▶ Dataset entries
☆ ☆ ☆ ☆

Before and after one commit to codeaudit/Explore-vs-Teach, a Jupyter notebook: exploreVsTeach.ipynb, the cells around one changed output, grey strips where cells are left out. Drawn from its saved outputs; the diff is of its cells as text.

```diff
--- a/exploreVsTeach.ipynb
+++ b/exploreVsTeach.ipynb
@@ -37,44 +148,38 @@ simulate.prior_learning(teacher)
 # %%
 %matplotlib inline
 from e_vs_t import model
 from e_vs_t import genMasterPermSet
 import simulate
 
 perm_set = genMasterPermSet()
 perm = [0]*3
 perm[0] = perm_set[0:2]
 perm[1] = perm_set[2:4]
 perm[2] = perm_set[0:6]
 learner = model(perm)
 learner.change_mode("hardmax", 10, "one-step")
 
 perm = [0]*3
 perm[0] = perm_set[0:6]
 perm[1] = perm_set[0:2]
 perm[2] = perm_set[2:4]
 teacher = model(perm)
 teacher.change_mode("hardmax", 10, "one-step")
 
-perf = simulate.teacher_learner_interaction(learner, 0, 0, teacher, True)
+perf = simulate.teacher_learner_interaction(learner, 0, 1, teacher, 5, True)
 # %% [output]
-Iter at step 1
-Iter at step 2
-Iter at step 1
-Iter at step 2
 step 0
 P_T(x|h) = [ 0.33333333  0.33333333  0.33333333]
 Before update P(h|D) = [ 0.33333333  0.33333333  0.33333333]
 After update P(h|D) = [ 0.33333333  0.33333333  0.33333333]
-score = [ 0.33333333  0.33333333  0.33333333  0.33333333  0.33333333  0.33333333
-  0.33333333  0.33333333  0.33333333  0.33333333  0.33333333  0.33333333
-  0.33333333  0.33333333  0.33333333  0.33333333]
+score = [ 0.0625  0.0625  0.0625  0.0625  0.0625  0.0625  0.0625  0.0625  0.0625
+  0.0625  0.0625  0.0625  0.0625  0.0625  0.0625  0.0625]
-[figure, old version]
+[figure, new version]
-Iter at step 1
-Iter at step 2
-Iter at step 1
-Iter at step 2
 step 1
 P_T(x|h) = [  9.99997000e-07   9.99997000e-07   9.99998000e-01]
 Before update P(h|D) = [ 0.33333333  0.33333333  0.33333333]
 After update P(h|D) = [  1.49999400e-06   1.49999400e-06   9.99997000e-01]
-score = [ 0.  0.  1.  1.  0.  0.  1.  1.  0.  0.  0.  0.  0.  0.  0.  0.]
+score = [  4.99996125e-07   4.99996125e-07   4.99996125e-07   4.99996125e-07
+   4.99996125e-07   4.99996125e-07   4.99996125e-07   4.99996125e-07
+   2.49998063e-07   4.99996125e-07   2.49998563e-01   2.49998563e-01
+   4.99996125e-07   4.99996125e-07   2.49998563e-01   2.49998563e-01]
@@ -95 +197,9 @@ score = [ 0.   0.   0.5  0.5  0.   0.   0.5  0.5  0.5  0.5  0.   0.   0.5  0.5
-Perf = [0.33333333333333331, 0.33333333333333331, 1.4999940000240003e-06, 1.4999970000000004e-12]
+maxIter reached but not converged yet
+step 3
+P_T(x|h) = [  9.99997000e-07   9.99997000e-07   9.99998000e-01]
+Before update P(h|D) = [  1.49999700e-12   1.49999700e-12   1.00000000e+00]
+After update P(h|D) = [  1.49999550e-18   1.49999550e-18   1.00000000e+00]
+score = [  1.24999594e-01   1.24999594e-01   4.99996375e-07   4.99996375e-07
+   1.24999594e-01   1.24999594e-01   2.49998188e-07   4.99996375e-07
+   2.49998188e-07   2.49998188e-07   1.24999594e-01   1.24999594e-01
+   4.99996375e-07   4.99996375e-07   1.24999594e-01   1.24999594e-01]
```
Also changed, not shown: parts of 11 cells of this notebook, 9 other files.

☆ ☆ ☆ ☆

▶ AIM OF THE TASK
Write the data out again. Match it word for word.

▶ ANSWER FOR THIS EXERCISE
Before and after one commit to codeaudit/Explore-vs-Teach, a Jupyter notebook: exploreVsTeach.ipynb, the cells around one changed output, grey strips where cells are left out. Drawn from its saved outputs; the diff is of its cells as text.

```diff
--- a/exploreVsTeach.ipynb
+++ b/exploreVsTeach.ipynb
@@ -37,44 +148,38 @@ simulate.prior_learning(teacher)
 # %%
 %matplotlib inline
 from e_vs_t import model
 from e_vs_t import genMasterPermSet
 import simulate
 
 perm_set = genMasterPermSet()
 perm = [0]*3
 perm[0] = perm_set[0:2]
 perm[1] = perm_set[2:4]
 perm[2] = perm_set[0:6]
 learner = model(perm)
 learner.change_mode("hardmax", 10, "one-step")
 
 perm = [0]*3
 perm[0] = perm_set[0:6]
 perm[1] = perm_set[0:2]
 perm[2] = perm_set[2:4]
 teacher = model(perm)
 teacher.change_mode("hardmax", 10, "one-step")
 
-perf = simulate.teacher_learner_interaction(learner, 0, 0, teacher, True)
+perf = simulate.teacher_learner_interaction(learner, 0, 1, teacher, 5, True)
 # %% [output]
-Iter at step 1
-Iter at step 2
-Iter at step 1
-Iter at step 2
 step 0
 P_T(x|h) = [ 0.33333333  0.33333333  0.33333333]
 Before update P(h|D) = [ 0.33333333  0.33333333  0.33333333]
 After update P(h|D) = [ 0.33333333  0.33333333  0.33333333]
-score = [ 0.33333333  0.33333333  0.33333333  0.33333333  0.33333333  0.33333333
-  0.33333333  0.33333333  0.33333333  0.33333333  0.33333333  0.33333333
-  0.33333333  0.33333333  0.33333333  0.33333333]
+score = [ 0.0625  0.0625  0.0625  0.0625  0.0625  0.0625  0.0625  0.0625  0.0625
+  0.0625  0.0625  0.0625  0.0625  0.0625  0.0625  0.0625]
-[figure, old version]
+[figure, new version]
-Iter at step 1
-Iter at step 2
-Iter at step 1
-Iter at step 2
 step 1
 P_T(x|h) = [  9.99997000e-07   9.99997000e-07   9.99998000e-01]
 Before update P(h|D) = [ 0.33333333  0.33333333  0.33333333]
 After update P(h|D) = [  1.49999400e-06   1.49999400e-06   9.99997000e-01]
-score = [ 0.  0.  1.  1.  0.  0.  1.  1.  0.  0.  0.  0.  0.  0.  0.  0.]
+score = [  4.99996125e-07   4.99996125e-07   4.99996125e-07   4.99996125e-07
+   4.99996125e-07   4.99996125e-07   4.99996125e-07   4.99996125e-07
+   2.49998063e-07   4.99996125e-07   2.49998563e-01   2.49998563e-01
+   4.99996125e-07   4.99996125e-07   2.49998563e-01   2.49998563e-01]
@@ -95 +197,9 @@ score = [ 0.   0.   0.5  0.5  0.   0.   0.5  0.5  0.5  0.5  0.   0.   0.5  0.5
-Perf = [0.33333333333333331, 0.33333333333333331, 1.4999940000240003e-06, 1.4999970000000004e-12]
+maxIter reached but not converged yet
+step 3
+P_T(x|h) = [  9.99997000e-07   9.99997000e-07   9.99998000e-01]
+Before update P(h|D) = [  1.49999700e-12   1.49999700e-12   1.00000000e+00]
+After update P(h|D) = [  1.49999550e-18   1.49999550e-18   1.00000000e+00]
+score = [  1.24999594e-01   1.24999594e-01   4.99996375e-07   4.99996375e-07
+   1.24999594e-01   1.24999594e-01   2.49998188e-07   4.99996375e-07
+   2.49998188e-07   2.49998188e-07   1.24999594e-01   1.24999594e-01
+   4.99996375e-07   4.99996375e-07   1.24999594e-01   1.24999594e-01]
```
Also changed, not shown: parts of 11 cells of this notebook, 9 other files.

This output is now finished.